### RECORDS FOR THE TASK ###
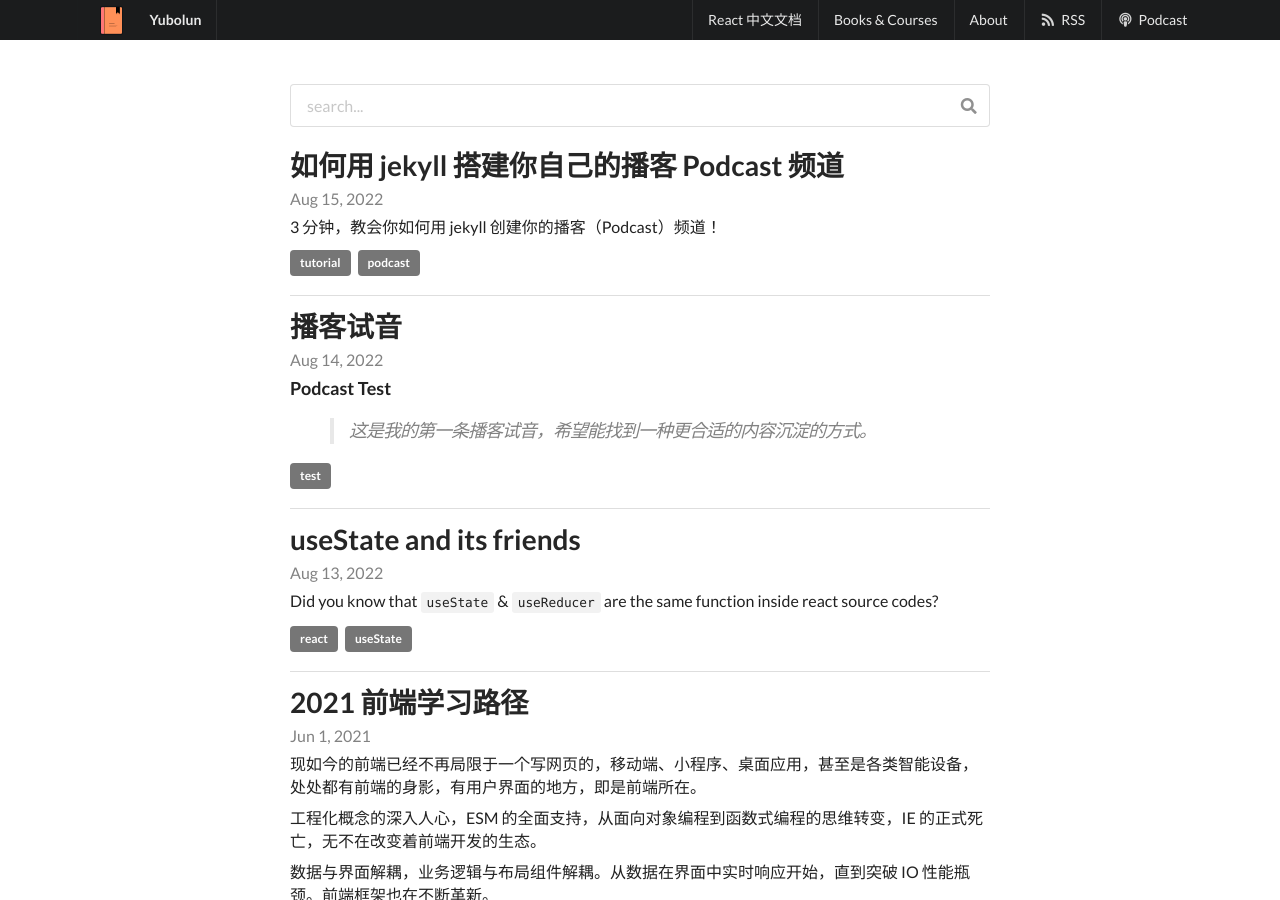
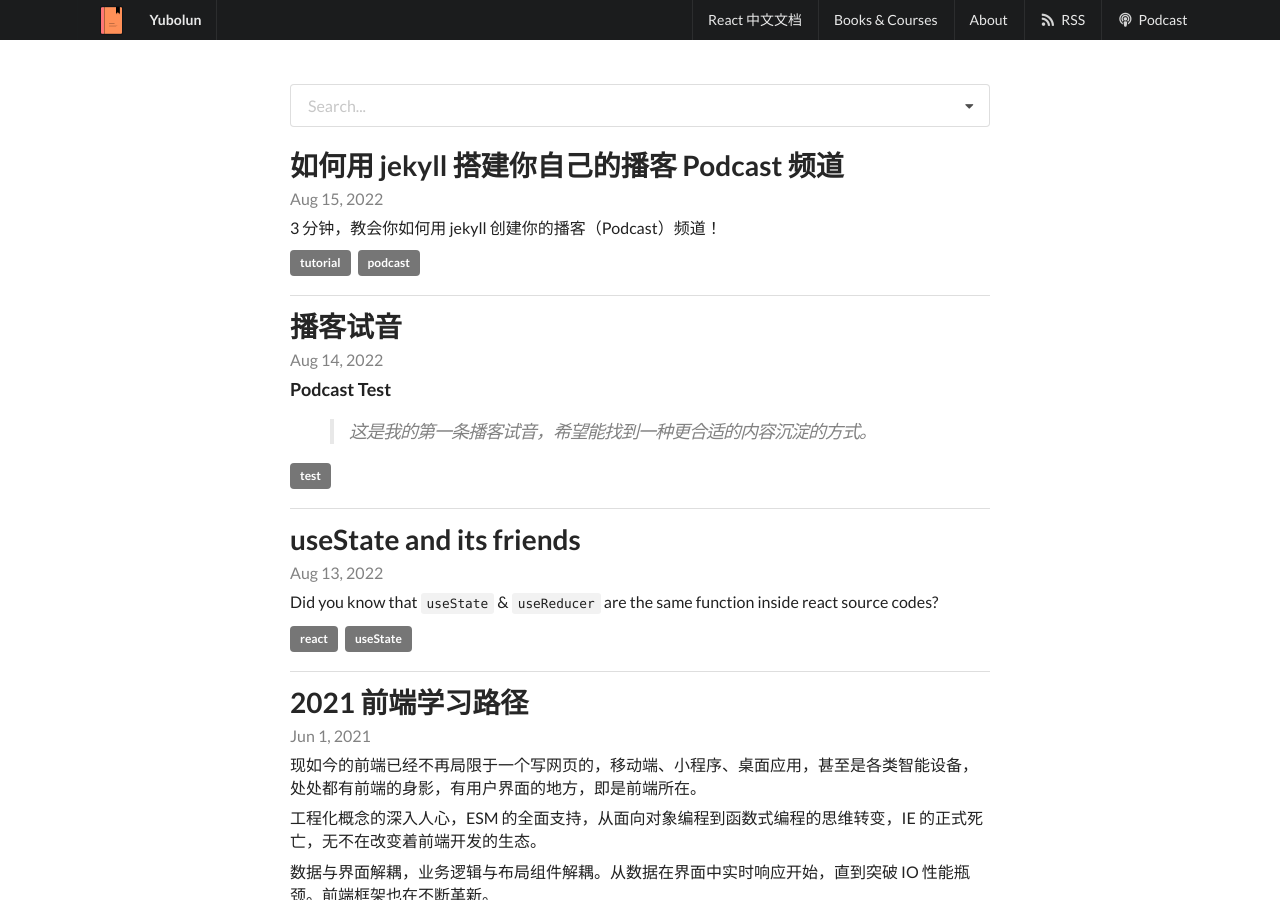
Before and after one commit to discountry/discountry.github.io, a Jekyll site: the page built from index.html, in a window 1280 px wide and 900 px high. Built offline with Jekyll 4.4.1, drawn with Linux system fonts in a browser that asks for light colours; the list of posts is cut into pages by our own code.

Commit message:
Update search.html

```diff
--- a/_includes/search.html
+++ b/_includes/search.html
@@ -1,11 +1,12 @@
 <!-- Html Elements for Search -->
 <div id="search-container">
-  <div class="ui fluid icon input">
-    <input type="text" id="search-input" placeholder="search...">
-  <i class="search icon"></i>
-</div>
-
-<div class="ui list" id="results-container"></div>
+  <div class="ui fluid search selection dropdown">
+    <i class="dropdown icon"></i>
+    <input class="search" id="search-input">
+    <div class="default text">Search...</div>
+    <div class="menu" id="results-container">
+    </div>
+  </div>
 </div>
 
 <!-- Script pointing to search-script.js -->
@@ -16,7 +17,7 @@
 SimpleJekyllSearch({
   searchInput: document.getElementById('search-input'),
   resultsContainer: document.getElementById('results-container'),
-  searchResultTemplate: '<a class="item" href="{url}">{title}</a>',
+  searchResultTemplate: '<div class="item"><a href="{url}">{title}</a></div>',
   json: '/search.json'
 })
 </script>
```
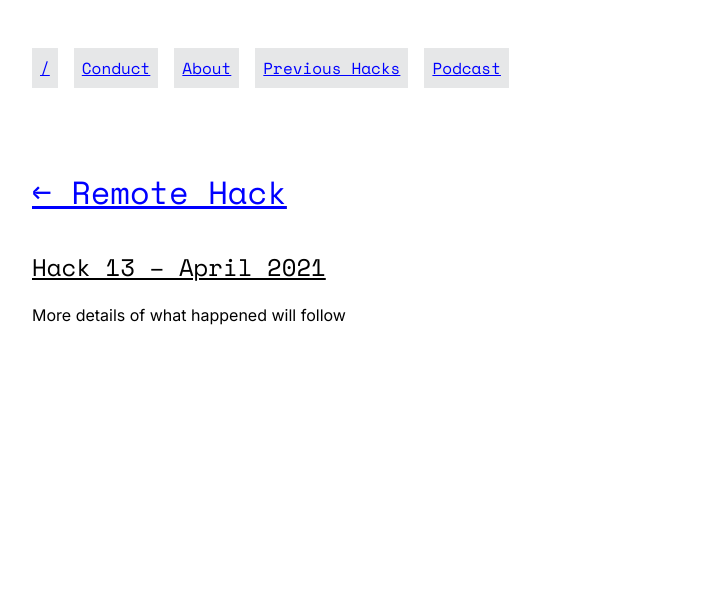
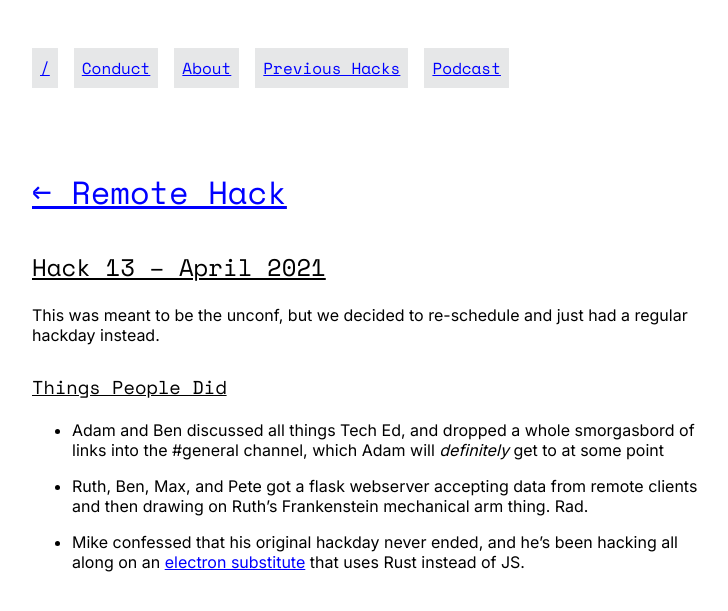
Before and after one commit to remotehack/remotehack.github.io, a Jekyll site: the page built from _hacks/13.md, in a window 1280 px wide. Shown: the top 611 px of the page, without its empty margins (272-1000 px from the left). Built offline with Jekyll 4.4.1, drawn with Linux system fonts in a browser that asks for light colours.

Commit message:
add writeup for April hack

```diff
--- a/_hacks/13.md
+++ b/_hacks/13.md
@@ -4,4 +4,12 @@ date: 2021-04-24
 happened: true
 ---
 
-More details of what happened will follow
+This was meant to be the unconf, but we decided to re-schedule and just had a regular hackday instead.
+
+### Things People Did
+
+- Adam and Ben discussed all things Tech Ed, and dropped a whole smorgasbord of links into the #general channel, which Adam will _definitely_ get to at some point
+
+- Ruth, Ben, Max, and Pete got a flask webserver accepting data from remote clients and then drawing on Ruth's Frankenstein mechanical arm thing. Rad.
+
+- Mike confessed that his original hackday never ended, and he's been hacking all along on an [electron substitute](https://tauri.studio/en/) that uses Rust instead of JS.
```
Also changed, not shown: _hacks/14.md (added, +5 -0 lines).
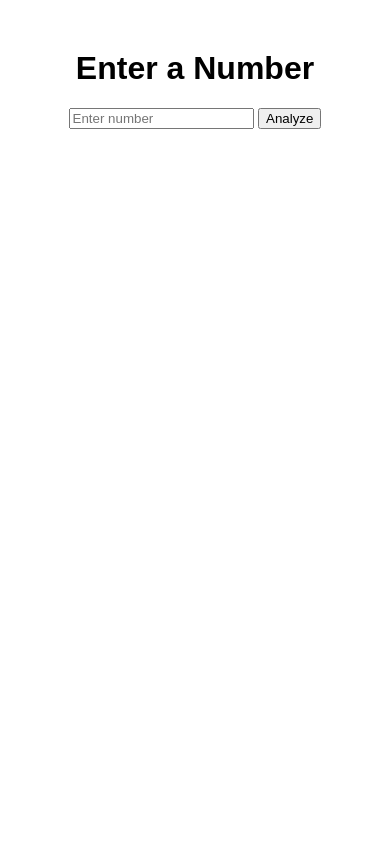
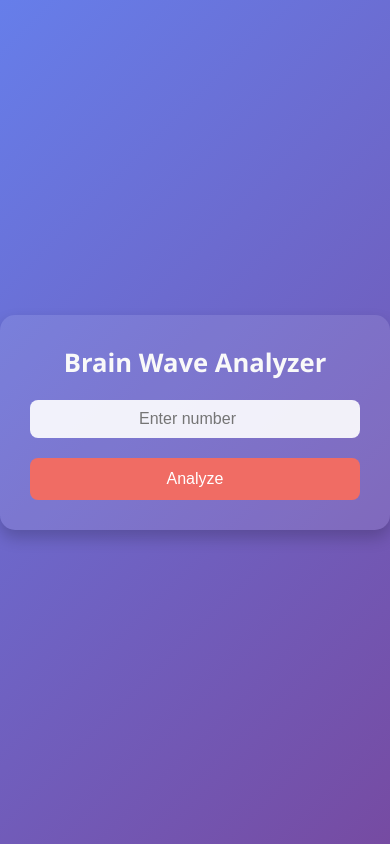
Before and after one commit to ifransaad/read-my-mind, a plain HTML site: page index.html in a window 390 px wide. Drawn offline with Linux system fonts and the light colour scheme.

Commit message:
Updated index.html

```diff
--- a/index.html
+++ b/index.html
@@ -5,54 +5,170 @@
   <meta name="viewport" content="width=device-width, initial-scale=1.0">
   <title>Brain Wave Analyzer</title>
   <style>
+    * {
+      margin: 0;
+      padding: 0;
+      box-sizing: border-box;
+    }
     body {
-      font-family: Arial, sans-serif;
+      font-family: 'Segoe UI', Tahoma, Geneva, Verdana, sans-serif;
+      background: linear-gradient(135deg, #667eea, #764ba2);
+      height: 100vh;
+      display: flex;
+      justify-content: center;
+      align-items: center;
+      color: #fff;
+    }
+    .container {
+      background-color: rgba(255, 255, 255, 0.1);
+      border-radius: 15px;
+      padding: 40px;
+      max-width: 400px;
+      width: 100%;
       text-align: center;
-      margin-top: 50px;
+      box-shadow: 0 8px 16px rgba(0, 0, 0, 0.2);
     }
-    #loading {
-      display: none;
-      font-size: 20px;
-      color: blue;
+    h1 {
+      font-size: 2em;
+      margin-bottom: 20px;
+      color: #f9f9f9;
+    }
+    input[type="number"] {
+      width: 100%;
+      padding: 10px;
+      font-size: 1.1em;
+      border: none;
+      border-radius: 8px;
+      margin-bottom: 20px;
+      background-color: rgba(255, 255, 255, 0.9);
+      color: #333;
+      text-align: center;
+    }
+    input[type="number"]:focus {
+      outline: none;
+      box-shadow: 0 0 8px rgba(255, 255, 255, 0.6);
+    }
+    button {
+      width: 100%;
+      padding: 12px;
+      font-size: 1.2em;
+      border: none;
+      border-radius: 8px;
+      background: #f06c64;
+      color: #fff;
+      cursor: pointer;
+      transition: background 0.3s;
+    }
+    button:hover {
+      background: #ff8b80;
     }
     #result {
       display: none;
-      font-size: 24px;
+      font-size: 2em;
+      margin-top: 30px;
+      color: #fff;
+    }
+
+    /* Popup Modal */
+    .modal-overlay {
+      display: none;
+      position: fixed;
+      top: 0;
+      left: 0;
+      width: 100%;
+      height: 100%;
+      background: rgba(0, 0, 0, 0.6);
+      justify-content: center;
+      align-items: center;
+      z-index: 1000;
+    }
+    .modal-content {
+      background-color: #222;
+      padding: 30px;
+      border-radius: 10px;
+      text-align: center;
+      color: #ffcc00;
+      font-size: 1.5em;
       font-weight: bold;
-      margin-top: 20px;
+      animation: fadeIn 0.3s ease;
+    }
+    .modal-content p {
+      margin: 0;
+    }
+
+    @keyframes fadeIn {
+      from {
+        opacity: 0;
+        transform: scale(0.9);
+      }
+      to {
+        opacity: 1;
+        transform: scale(1);
+      }
+    }
+
+    /* For smaller screens */
+    @media (max-width: 600px) {
+      .container {
+        padding: 30px;
+      }
+      h1 {
+        font-size: 1.6em;
+      }
+      input[type="number"], button {
+        font-size: 1em;
+      }
+      #result {
+        font-size: 1.5em;
+      }
     }
   </style>
 </head>
 <body>
 
-  <h1>Enter a Number</h1>
-  <input type="number" id="numberInput" placeholder="Enter number">
-  <button onclick="analyzeNumber()">Analyze</button>
+  <div class="container">
+    <h1>Brain Wave Analyzer</h1>
+    <input type="number" id="numberInput" placeholder="Enter number">
+    <button onclick="analyzeNumber()">Analyze</button>
 
-  <div id="loading">Analyzing brain waves...</div>
-  <div id="result"></div>
+    <div id="result"></div>
+  </div>
+
+  <!-- Modal -->
+  <div class="modal-overlay" id="modalOverlay">
+    <div class="modal-content" id="modalContent">
+      <p id="modalMessage">AI is learning your personality...</p>
+    </div>
+  </div>
 
   <script>
     function analyzeNumber() {
       const number = document.getElementById("numberInput").value;
-      const loadingElement = document.getElementById("loading");
       const resultElement = document.getElementById("result");
+      const modalOverlay = document.getElementById("modalOverlay");
+      const modalMessage = document.getElementById("modalMessage");
 
       if (number === "") {
         alert("Please enter a number!");
         return;
       }
 
-      // Hide result and show loading message
+      // Hide the result and show the modal popup
       resultElement.style.display = "none";
-      loadingElement.style.display = "block";
+      modalOverlay.style.display = "flex";
 
-      // Simulate loading state for 2 seconds
+      // Step 1: Show "AI is learning your personality" for 3 seconds
+      modalMessage.textContent = "AI is learning your personality...";
       setTimeout(() => {
-        loadingElement.style.display = "none"; // Hide loading
-        resultElement.style.display = "block"; // Show result
-        resultElement.innerHTML = `You entered: ${number}`;
-      }, 2000);
+        // Step 2: Show "Analyzing brain waves..." for 5 seconds
+        modalMessage.textContent = "Analyzing brain waves...";
+        setTimeout(() => {
+          // Step 3: Show result and hide the modal
+          modalOverlay.style.display = "none"; // Hide the modal
+          resultElement.style.display = "block"; // Show the result
+          resultElement.innerHTML = `You are thinking of the number: ${number}`;
+        }, 5000); // Wait 5 seconds for analyzing brain waves
+      }, 3000); // Wait 3 seconds for learning personality
     }
   </script>
 
```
###
_ACTIVITY_
Lines with the string "style": say how many appear in the entries above, giving the number alone.

_ANSWER SECTION_
9